Task prompt
Go through the records and count every line that holds "weight". Only the number belongs in the reply.

Data
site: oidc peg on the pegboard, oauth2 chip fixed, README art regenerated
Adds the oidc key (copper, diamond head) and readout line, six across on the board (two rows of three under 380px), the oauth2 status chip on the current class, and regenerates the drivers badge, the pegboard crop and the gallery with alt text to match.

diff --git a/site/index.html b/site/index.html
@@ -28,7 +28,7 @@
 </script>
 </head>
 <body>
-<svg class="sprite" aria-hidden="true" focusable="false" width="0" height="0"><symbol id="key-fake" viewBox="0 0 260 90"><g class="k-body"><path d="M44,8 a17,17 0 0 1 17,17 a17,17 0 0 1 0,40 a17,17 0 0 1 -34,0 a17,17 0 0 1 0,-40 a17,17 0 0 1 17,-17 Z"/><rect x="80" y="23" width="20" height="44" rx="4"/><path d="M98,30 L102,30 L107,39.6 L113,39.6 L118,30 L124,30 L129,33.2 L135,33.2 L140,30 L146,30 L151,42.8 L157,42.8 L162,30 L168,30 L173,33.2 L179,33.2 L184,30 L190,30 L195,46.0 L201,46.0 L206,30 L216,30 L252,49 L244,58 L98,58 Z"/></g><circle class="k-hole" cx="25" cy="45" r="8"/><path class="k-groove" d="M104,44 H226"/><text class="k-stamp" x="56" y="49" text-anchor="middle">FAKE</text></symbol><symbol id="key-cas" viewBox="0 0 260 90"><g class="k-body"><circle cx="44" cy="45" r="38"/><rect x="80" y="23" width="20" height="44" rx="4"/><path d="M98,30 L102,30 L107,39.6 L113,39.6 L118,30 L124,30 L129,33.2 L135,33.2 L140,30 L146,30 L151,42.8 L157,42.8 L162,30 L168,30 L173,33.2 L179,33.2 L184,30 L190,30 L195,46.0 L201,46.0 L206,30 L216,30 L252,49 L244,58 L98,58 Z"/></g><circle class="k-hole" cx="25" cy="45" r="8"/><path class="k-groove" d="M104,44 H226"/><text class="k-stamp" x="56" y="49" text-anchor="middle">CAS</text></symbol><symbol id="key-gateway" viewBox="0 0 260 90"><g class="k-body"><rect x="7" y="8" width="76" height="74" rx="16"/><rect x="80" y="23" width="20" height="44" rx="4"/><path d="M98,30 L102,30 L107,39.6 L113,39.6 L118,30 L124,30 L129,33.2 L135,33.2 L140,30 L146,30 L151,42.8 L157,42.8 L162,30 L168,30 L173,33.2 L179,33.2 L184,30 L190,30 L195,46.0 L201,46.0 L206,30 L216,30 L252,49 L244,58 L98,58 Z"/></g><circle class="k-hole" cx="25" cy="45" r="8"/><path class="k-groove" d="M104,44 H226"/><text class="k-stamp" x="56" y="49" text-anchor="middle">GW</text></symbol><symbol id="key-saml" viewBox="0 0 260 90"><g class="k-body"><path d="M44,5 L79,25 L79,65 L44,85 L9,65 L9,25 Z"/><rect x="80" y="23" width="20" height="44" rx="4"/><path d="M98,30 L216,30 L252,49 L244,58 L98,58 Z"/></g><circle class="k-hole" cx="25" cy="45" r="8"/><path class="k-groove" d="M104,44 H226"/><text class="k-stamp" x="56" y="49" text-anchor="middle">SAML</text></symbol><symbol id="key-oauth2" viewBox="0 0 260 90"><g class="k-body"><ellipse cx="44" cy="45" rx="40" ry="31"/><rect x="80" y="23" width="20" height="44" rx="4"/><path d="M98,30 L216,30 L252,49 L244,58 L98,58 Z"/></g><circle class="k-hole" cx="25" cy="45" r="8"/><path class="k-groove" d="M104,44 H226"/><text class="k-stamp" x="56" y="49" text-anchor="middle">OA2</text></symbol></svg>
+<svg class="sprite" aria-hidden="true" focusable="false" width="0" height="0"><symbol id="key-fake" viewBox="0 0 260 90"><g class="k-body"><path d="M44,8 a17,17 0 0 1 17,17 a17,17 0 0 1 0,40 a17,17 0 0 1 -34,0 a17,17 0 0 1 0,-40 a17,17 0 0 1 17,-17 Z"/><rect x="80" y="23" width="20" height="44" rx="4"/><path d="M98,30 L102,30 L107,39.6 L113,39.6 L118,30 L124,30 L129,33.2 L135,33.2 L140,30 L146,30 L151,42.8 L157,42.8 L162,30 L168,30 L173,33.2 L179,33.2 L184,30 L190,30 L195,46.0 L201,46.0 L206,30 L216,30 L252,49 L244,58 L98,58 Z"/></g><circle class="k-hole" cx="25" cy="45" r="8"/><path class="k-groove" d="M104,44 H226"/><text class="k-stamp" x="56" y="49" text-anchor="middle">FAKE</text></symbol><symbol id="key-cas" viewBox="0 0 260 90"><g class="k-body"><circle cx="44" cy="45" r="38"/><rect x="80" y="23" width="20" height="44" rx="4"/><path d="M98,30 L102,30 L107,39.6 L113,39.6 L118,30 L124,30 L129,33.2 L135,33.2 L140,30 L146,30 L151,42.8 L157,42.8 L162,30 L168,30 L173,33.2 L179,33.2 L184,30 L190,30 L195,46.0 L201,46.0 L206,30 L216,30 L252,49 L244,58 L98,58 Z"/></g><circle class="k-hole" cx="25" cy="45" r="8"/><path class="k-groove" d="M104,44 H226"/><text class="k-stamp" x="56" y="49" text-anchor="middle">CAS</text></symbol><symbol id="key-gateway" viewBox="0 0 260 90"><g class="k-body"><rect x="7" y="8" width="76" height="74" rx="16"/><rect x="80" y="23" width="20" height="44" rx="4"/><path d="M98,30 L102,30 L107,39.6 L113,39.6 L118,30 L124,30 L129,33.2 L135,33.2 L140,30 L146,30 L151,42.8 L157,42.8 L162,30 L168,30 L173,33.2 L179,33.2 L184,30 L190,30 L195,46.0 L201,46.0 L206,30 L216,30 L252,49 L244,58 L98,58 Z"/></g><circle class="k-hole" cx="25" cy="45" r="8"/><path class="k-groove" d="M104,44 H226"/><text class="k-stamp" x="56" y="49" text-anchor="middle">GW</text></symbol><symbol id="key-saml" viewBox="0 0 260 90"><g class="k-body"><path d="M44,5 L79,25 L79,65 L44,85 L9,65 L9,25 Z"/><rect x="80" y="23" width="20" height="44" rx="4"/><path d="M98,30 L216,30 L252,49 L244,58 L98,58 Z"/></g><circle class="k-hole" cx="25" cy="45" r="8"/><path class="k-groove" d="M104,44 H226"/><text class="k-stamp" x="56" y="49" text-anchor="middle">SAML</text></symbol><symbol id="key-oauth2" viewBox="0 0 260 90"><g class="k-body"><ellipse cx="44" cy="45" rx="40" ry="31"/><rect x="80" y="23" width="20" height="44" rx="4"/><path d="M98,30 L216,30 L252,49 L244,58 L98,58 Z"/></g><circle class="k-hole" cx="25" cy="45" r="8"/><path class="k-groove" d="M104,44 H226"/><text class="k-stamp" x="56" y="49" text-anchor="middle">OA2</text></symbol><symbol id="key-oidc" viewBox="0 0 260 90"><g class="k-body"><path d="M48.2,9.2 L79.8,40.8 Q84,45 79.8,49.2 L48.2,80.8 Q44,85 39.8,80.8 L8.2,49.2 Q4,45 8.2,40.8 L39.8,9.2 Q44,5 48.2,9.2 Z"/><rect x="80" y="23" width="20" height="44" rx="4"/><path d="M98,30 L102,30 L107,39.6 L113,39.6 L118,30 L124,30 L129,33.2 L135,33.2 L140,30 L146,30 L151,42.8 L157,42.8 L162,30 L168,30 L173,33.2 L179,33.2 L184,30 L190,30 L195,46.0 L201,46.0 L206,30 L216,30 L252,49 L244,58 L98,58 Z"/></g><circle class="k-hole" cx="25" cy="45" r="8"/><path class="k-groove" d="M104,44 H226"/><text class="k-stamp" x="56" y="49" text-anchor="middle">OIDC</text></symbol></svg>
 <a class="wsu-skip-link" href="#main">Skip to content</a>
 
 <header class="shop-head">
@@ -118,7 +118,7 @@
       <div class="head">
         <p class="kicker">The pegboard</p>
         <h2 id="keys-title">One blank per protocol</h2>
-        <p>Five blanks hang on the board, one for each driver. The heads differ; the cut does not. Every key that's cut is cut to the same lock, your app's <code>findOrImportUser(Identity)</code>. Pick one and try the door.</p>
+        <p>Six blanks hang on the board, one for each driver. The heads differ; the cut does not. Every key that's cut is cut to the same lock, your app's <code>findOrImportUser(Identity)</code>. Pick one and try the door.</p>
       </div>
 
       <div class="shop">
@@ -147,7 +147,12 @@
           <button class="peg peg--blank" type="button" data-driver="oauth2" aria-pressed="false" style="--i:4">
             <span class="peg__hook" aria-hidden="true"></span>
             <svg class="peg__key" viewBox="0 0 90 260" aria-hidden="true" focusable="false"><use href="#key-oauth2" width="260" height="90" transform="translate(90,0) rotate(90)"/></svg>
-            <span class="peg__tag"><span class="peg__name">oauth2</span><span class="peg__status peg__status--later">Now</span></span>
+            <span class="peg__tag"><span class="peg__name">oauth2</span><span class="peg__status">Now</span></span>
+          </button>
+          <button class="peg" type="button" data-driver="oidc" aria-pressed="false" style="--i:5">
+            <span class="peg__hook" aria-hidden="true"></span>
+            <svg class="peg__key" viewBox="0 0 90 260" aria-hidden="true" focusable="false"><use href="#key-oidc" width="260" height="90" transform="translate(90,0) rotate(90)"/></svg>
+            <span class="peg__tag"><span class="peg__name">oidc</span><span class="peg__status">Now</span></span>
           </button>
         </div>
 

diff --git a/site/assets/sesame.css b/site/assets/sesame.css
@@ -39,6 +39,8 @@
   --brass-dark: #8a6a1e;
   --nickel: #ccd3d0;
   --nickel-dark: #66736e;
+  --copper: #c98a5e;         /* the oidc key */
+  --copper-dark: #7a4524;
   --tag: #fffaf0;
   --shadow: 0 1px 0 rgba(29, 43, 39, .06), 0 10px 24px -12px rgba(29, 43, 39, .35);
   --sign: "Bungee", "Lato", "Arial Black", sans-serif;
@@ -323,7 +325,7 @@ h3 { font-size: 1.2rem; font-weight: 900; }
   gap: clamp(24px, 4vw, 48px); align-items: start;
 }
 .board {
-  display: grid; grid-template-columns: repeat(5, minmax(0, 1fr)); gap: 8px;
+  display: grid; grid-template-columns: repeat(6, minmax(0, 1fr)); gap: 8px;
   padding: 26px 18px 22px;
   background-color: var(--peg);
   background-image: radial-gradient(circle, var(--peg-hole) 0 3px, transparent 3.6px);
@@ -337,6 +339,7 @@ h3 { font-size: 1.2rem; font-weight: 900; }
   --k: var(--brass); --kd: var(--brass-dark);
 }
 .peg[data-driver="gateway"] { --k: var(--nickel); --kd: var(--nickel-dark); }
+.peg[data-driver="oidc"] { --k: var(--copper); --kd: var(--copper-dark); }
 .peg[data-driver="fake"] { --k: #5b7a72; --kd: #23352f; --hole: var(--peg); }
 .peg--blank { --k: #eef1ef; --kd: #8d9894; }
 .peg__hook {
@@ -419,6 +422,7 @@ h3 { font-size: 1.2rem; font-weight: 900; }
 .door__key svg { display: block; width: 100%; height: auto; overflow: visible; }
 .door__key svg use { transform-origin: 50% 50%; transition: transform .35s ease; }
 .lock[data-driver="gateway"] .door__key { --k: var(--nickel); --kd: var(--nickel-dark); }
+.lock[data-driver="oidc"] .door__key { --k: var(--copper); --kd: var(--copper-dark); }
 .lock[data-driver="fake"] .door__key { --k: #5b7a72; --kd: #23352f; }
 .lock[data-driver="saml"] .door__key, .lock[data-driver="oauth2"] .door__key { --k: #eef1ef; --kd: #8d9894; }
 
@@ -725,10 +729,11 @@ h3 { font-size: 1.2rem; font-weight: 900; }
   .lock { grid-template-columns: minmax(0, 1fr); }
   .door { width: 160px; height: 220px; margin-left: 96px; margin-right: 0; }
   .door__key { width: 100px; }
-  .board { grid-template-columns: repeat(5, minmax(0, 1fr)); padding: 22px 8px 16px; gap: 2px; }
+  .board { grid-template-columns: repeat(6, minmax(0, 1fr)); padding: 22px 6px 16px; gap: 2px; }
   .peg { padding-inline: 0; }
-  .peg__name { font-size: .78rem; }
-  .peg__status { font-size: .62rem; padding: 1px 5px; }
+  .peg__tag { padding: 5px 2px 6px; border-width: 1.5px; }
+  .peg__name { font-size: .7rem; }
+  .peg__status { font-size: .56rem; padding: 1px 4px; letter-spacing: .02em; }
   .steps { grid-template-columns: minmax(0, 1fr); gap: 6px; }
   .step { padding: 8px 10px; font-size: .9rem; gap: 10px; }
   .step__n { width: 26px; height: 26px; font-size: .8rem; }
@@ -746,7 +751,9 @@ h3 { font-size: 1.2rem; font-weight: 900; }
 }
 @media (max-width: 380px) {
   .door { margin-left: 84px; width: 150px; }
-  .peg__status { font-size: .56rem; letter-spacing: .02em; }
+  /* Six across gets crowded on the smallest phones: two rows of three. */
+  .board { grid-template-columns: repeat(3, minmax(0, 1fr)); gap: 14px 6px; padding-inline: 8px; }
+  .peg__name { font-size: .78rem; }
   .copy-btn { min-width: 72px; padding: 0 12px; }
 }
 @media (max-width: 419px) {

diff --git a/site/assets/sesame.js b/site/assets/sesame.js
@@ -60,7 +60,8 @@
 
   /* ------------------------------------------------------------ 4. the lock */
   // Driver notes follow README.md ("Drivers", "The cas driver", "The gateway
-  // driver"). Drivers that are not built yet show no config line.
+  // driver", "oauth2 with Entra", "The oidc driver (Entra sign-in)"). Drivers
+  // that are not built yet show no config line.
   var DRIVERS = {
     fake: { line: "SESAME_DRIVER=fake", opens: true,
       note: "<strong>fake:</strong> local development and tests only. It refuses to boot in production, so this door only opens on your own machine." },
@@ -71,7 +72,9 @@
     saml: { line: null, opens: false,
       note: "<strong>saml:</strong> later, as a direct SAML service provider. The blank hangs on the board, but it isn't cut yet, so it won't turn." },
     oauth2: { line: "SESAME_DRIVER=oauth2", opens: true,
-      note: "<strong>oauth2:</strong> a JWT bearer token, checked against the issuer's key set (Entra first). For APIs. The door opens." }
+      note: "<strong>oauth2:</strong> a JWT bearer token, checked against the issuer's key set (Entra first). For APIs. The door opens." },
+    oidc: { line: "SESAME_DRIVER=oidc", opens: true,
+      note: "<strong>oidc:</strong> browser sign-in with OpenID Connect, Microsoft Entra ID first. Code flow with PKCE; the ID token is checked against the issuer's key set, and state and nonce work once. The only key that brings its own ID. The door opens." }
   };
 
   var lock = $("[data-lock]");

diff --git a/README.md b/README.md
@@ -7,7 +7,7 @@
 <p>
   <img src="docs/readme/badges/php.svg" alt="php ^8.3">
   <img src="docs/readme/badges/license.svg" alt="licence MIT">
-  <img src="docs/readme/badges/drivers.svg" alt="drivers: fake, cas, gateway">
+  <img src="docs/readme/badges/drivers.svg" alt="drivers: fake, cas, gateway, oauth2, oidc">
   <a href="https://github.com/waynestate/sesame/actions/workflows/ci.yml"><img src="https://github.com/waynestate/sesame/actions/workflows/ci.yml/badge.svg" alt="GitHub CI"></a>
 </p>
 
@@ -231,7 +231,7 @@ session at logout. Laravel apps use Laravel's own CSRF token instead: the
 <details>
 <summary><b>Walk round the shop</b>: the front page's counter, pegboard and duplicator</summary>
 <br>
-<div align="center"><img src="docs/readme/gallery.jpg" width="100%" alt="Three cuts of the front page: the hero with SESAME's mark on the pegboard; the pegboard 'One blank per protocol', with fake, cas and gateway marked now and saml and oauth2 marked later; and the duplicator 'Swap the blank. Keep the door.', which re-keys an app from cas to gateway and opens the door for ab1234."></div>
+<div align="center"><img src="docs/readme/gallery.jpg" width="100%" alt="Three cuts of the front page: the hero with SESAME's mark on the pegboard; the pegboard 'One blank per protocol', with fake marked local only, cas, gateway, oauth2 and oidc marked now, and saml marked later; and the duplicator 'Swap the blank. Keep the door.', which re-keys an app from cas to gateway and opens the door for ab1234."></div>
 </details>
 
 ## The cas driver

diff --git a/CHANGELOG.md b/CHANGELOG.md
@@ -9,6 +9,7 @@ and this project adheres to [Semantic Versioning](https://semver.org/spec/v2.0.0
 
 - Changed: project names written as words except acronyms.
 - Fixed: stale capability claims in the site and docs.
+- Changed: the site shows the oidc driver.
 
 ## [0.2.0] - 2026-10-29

Task answer
5